** WORK TO COMPLETE **
Where the string "centered" occurs in a line of the entries below, copy that line.

Start of Block

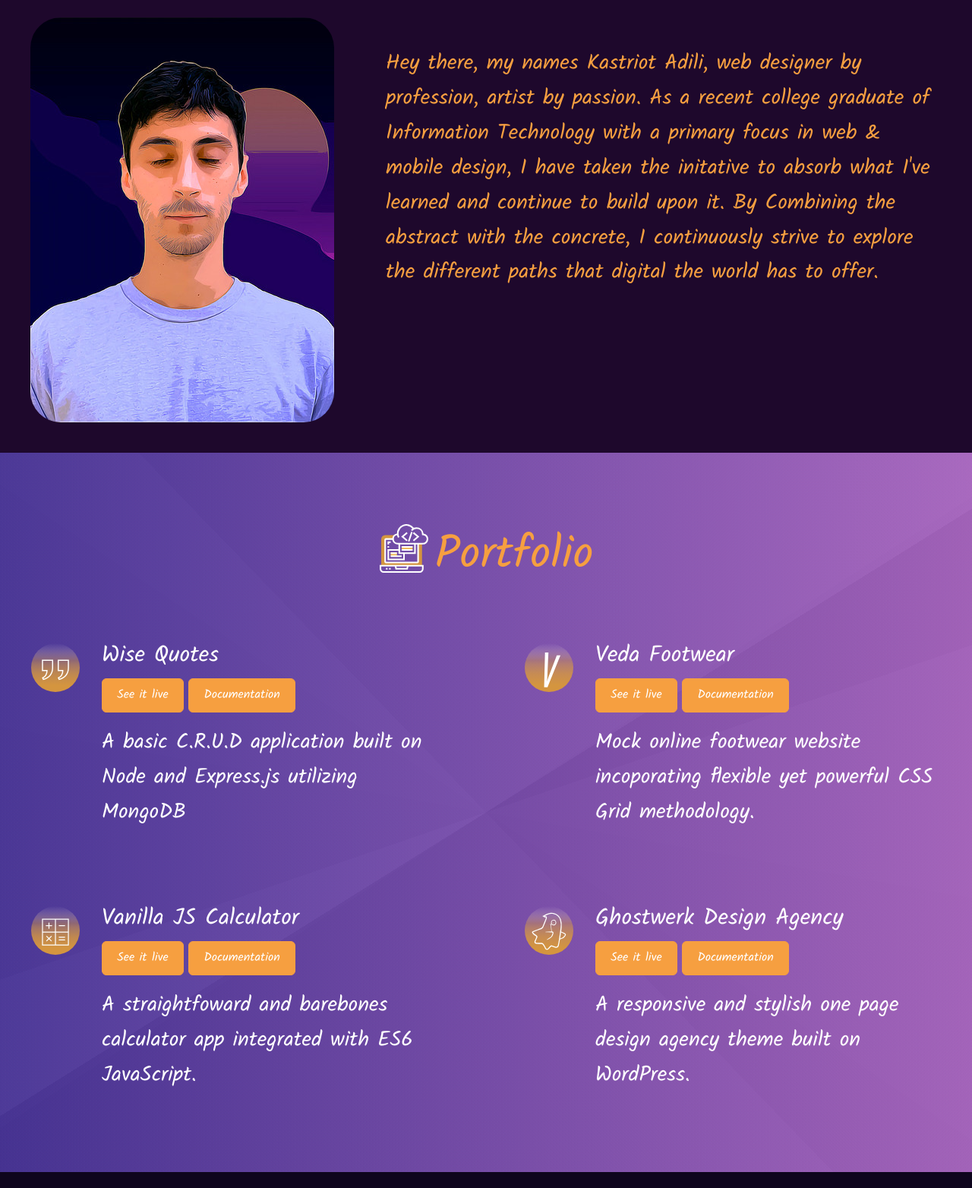
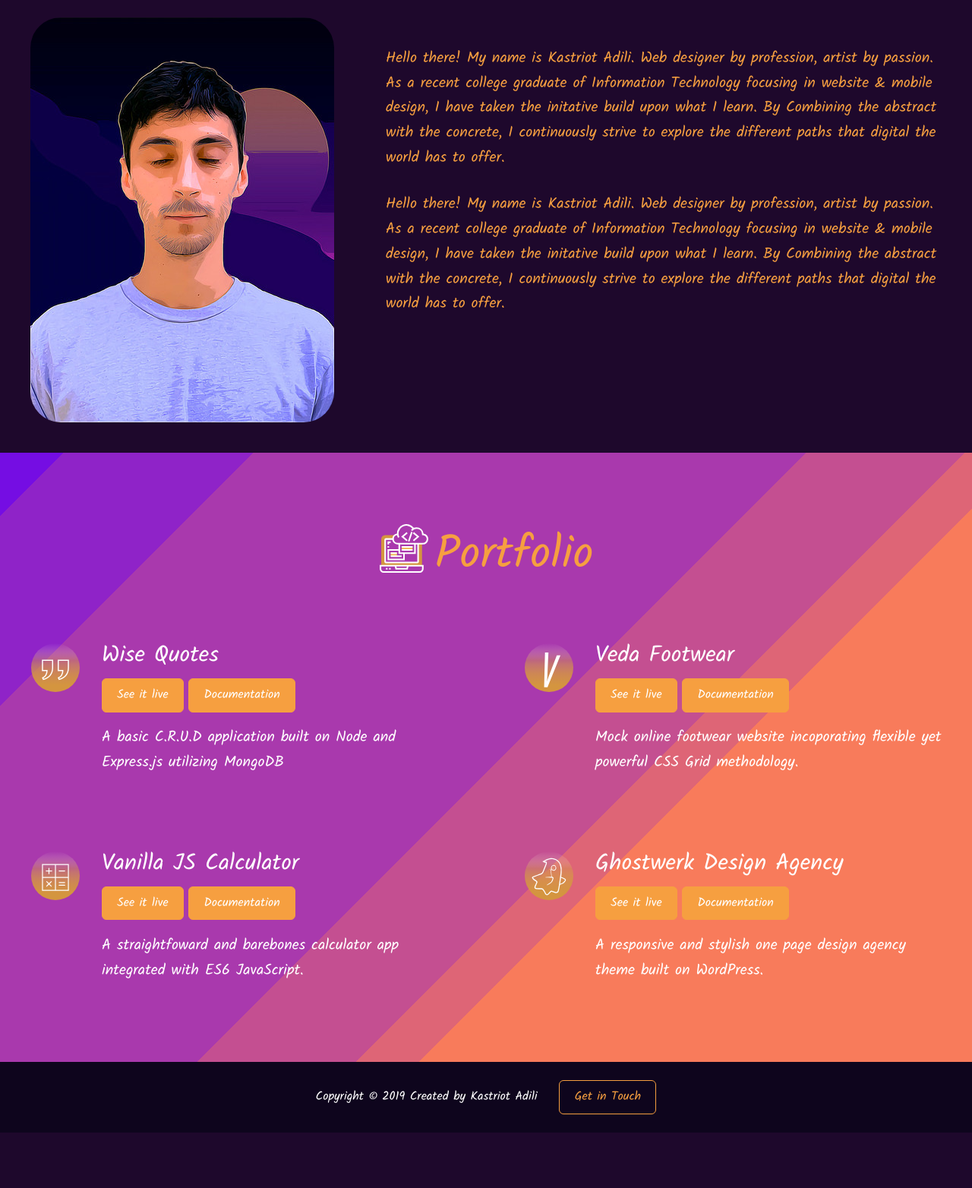
Before and after one commit to kastriotadili/portfolio-site, a website: page app/index.html in a window 1280 px wide. Shown: the part 720-2284 px from the top of the page at 76% size. After the commit the page ends 2211 px from the top, so only its background shows below. Drawn offline with Linux system fonts and the light colour scheme; a web font is replaced by a local one.

Commit message:
about section editing

```diff
--- a/app/assets/styles/modules/_generic-content-container.css
+++ b/app/assets/styles/modules/_generic-content-container.css
@@ -6,7 +6,7 @@
     margin: .8rem 0 1.8rem 0;
 
     @mixin atSmall {
-      font-size: 1.74rem;
+      font-size: 1.24rem;
     }
   }
 
--- a/app/assets/styles/modules/_page-section.css
+++ b/app/assets/styles/modules/_page-section.css
@@ -22,7 +22,7 @@
   }
 
   &--blue {
-    background-image: linear-gradient(226deg, rgba(31, 31, 31, 0.02) 0%, rgba(31, 31, 31, 0.02) 50%,rgba(164, 164, 164, 0.02) 50%, rgba(164, 164, 164, 0.02) 100%),linear-gradient(190deg, rgba(120, 120, 120, 0.01) 0%, rgba(120, 120, 120, 0.01) 50%,rgba(117, 117, 117, 0.01) 50%, rgba(117, 117, 117, 0.01) 100%),linear-gradient(34deg, rgba(159, 159, 159, 0.02) 0%, rgba(159, 159, 159, 0.02) 50%,rgba(205, 205, 205, 0.02) 50%, rgba(205, 205, 205, 0.02) 100%),linear-gradient(190deg, rgba(206, 206, 206, 0.01) 0%, rgba(206, 206, 206, 0.01) 50%,rgba(141, 141, 141, 0.01) 50%, rgba(141, 141, 141, 0.01) 100%),linear-gradient(341deg, rgba(233, 233, 233, 0.03) 0%, rgba(233, 233, 233, 0.03) 50%,rgba(125, 125, 125, 0.03) 50%, rgba(125, 125, 125, 0.03) 100%),linear-gradient(148deg, rgba(250, 250, 250, 0.03) 0%, rgba(250, 250, 250, 0.03) 50%,rgba(23, 23, 23, 0.03) 50%, rgba(23, 23, 23, 0.03) 100%),linear-gradient(147deg, rgba(253, 253, 253, 0.02) 0%, rgba(253, 253, 253, 0.02) 50%,rgba(171, 171, 171, 0.02) 50%, rgba(171, 171, 171, 0.02) 100%),linear-gradient(90deg, rgb(58, 36, 145),rgb(168, 95, 194));
+    background-image:linear-gradient(135deg, rgb(117, 13, 227) 0%, rgb(117, 13, 227) 4%,rgb(143, 35, 200) 4%, rgb(143, 35, 200) 16%,rgb(169, 57, 173) 16%, rgb(169, 57, 173) 51%,rgb(196, 79, 145) 51%, rgb(196, 79, 145) 61%,rgb(222, 101, 118) 61%, rgb(222, 101, 118) 65%,rgb(248, 123, 91) 65%, rgb(248, 123, 91) 100%);
     color: #FFF;
   }
 
--- a/app/index.html
+++ b/app/index.html
@@ -59,7 +59,7 @@
 
   <div id="our-beginning" class="page-section" data-matching-link="#our-beginning-link">
     <div class="wrapper">
-      <h2 class="headline headline--centered headline--light headline--b-margin-small">Artist &#8212; &#10100;Web Dev&#10101;</h2>
+      <h2 class="headline headline--centered headline--light headline--b-margin-small">Artist &#8212; &#10100;Web Designer&#10101;</h2>
       <h3 class="headline headline--centered headline--orange headline--small headline--narrow headline--light headline--b-margin-large"></h3>
 
 
@@ -75,7 +75,8 @@
         <div class="row__medium-8 row__medium-8--smaller">
           <div class="generic-content-container">
             <h2 class="headline headline--no-t-margin"></h2>
-            <p>Hey there, my names Kastriot Adili, web designer by profession, artist by passion. As a recent college graduate of Information Technology with a primary focus in web & mobile design, I have taken the initative to absorb what I've learned and continue to build upon it. By Combining the abstract with the concrete, I continuously strive to explore the different paths that digital the world has to offer.</p>
+            <p>Hello there! My name is Kastriot Adili. Web designer by profession, artist by passion. As a recent college graduate of Information Technology focusing in website & mobile design, I have taken the initative build upon what I learn. By Combining the abstract with the concrete, I continuously strive to explore the different paths that digital the world has to offer.</p>
+            <p>Hello there! My name is Kastriot Adili. Web designer by profession, artist by passion. As a recent college graduate of Information Technology focusing in website & mobile design, I have taken the initative build upon what I learn. By Combining the abstract with the concrete, I continuously strive to explore the different paths that digital the world has to offer.</p>
           </div>
         </div>
       </div>
--- a/app/temp/styles/styles.css
+++ b/app/temp/styles/styles.css
@@ -636,7 +636,7 @@ a {
 }
 
 .page-section--blue {
-  background-image: linear-gradient(226deg, rgba(31, 31, 31, 0.02) 0%, rgba(31, 31, 31, 0.02) 50%,rgba(164, 164, 164, 0.02) 50%, rgba(164, 164, 164, 0.02) 100%),linear-gradient(190deg, rgba(120, 120, 120, 0.01) 0%, rgba(120, 120, 120, 0.01) 50%,rgba(117, 117, 117, 0.01) 50%, rgba(117, 117, 117, 0.01) 100%),linear-gradient(34deg, rgba(159, 159, 159, 0.02) 0%, rgba(159, 159, 159, 0.02) 50%,rgba(205, 205, 205, 0.02) 50%, rgba(205, 205, 205, 0.02) 100%),linear-gradient(190deg, rgba(206, 206, 206, 0.01) 0%, rgba(206, 206, 206, 0.01) 50%,rgba(141, 141, 141, 0.01) 50%, rgba(141, 141, 141, 0.01) 100%),linear-gradient(341deg, rgba(233, 233, 233, 0.03) 0%, rgba(233, 233, 233, 0.03) 50%,rgba(125, 125, 125, 0.03) 50%, rgba(125, 125, 125, 0.03) 100%),linear-gradient(148deg, rgba(250, 250, 250, 0.03) 0%, rgba(250, 250, 250, 0.03) 50%,rgba(23, 23, 23, 0.03) 50%, rgba(23, 23, 23, 0.03) 100%),linear-gradient(147deg, rgba(253, 253, 253, 0.02) 0%, rgba(253, 253, 253, 0.02) 50%,rgba(171, 171, 171, 0.02) 50%, rgba(171, 171, 171, 0.02) 100%),linear-gradient(90deg, rgb(58, 36, 145),rgb(168, 95, 194));
+  background-image:linear-gradient(135deg, rgb(117, 13, 227) 0%, rgb(117, 13, 227) 4%,rgb(143, 35, 200) 4%, rgb(143, 35, 200) 16%,rgb(169, 57, 173) 16%, rgb(169, 57, 173) 51%,rgb(196, 79, 145) 51%, rgb(196, 79, 145) 61%,rgb(222, 101, 118) 61%, rgb(222, 101, 118) 65%,rgb(248, 123, 91) 65%, rgb(248, 123, 91) 100%);
   color: #FFF;
 }
 
@@ -852,7 +852,7 @@ a {
 @media (min-width: 530px) {
 
   .generic-content-container p {
-    font-size: 1.74rem;
+    font-size: 1.24rem;
   }
 }
 
```
Also changed, not shown: docs/index.html (+4 -3 lines), 2 other files.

End of Block

** ANSWER BELOW **
-      <h2 class="headline headline--centered headline--light headline--b-margin-small">Artist &#8212; &#10100;Web Dev&#10101;</h2>
+      <h2 class="headline headline--centered headline--light headline--b-margin-small">Artist &#8212; &#10100;Web Designer&#10101;</h2>
       <h3 class="headline headline--centered headline--orange headline--small headline--narrow headline--light headline--b-margin-large"></h3>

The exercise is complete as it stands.